**Task requirements**
How many lines of the data include the string "Office"? State the number and nothing else.

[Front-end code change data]
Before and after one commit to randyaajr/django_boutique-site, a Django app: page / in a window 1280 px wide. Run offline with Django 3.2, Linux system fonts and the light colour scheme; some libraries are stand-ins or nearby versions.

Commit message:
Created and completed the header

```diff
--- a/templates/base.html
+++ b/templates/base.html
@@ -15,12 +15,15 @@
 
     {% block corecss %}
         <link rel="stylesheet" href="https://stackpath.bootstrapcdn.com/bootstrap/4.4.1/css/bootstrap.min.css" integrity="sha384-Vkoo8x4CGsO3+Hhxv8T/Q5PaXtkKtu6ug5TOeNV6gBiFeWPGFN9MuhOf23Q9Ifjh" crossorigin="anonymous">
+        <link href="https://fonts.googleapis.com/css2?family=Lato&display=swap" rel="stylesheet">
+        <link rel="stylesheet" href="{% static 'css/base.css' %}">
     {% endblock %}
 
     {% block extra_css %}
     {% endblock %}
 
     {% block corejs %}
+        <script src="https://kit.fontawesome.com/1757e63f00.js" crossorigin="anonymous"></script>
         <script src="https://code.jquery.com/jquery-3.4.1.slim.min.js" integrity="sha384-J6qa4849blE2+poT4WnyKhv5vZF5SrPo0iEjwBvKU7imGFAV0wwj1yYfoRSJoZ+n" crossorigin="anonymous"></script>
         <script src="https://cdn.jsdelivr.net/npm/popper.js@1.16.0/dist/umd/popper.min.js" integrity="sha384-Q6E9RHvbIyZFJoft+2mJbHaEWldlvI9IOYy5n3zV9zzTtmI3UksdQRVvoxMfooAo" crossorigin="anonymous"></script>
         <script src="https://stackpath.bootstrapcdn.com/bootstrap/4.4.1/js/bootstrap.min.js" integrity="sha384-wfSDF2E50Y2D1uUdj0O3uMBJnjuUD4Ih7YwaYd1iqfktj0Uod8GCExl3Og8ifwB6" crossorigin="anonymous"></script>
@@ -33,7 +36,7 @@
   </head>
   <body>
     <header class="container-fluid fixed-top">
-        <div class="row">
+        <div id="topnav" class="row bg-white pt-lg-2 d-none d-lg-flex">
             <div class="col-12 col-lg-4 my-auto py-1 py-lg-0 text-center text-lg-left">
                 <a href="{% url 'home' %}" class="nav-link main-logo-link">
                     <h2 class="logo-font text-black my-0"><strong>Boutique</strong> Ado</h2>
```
--
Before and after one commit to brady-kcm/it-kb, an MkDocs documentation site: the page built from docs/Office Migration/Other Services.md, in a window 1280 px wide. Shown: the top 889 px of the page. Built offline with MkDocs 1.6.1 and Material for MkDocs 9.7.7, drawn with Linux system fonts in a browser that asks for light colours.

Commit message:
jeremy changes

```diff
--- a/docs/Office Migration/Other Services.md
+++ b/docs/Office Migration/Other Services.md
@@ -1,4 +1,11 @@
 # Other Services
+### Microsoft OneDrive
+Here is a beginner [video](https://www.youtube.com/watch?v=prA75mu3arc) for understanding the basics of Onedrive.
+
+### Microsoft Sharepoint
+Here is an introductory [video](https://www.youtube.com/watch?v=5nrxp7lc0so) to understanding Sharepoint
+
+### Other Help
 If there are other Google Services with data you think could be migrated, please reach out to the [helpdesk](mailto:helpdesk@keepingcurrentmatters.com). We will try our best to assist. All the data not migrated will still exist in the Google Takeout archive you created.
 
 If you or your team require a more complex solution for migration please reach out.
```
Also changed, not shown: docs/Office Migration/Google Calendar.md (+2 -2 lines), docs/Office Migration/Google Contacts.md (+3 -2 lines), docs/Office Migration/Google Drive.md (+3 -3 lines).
...
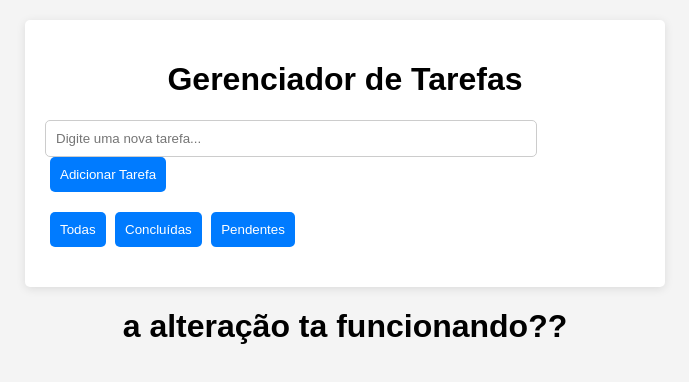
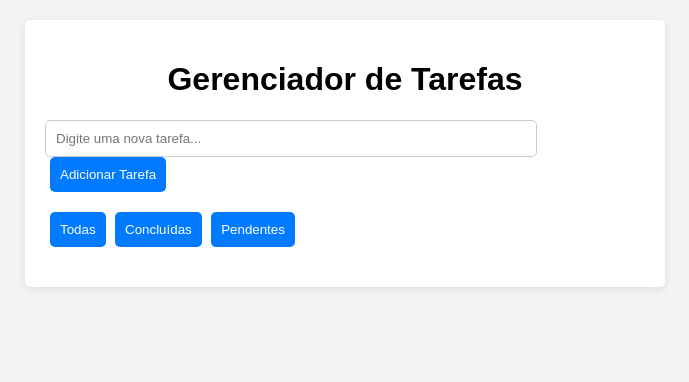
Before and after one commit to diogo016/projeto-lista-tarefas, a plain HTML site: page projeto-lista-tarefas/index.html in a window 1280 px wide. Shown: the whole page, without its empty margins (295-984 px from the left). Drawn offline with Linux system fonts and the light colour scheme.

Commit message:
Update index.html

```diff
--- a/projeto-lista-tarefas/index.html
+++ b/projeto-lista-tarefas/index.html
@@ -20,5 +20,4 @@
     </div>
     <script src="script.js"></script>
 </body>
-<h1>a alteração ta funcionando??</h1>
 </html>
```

**Output**
4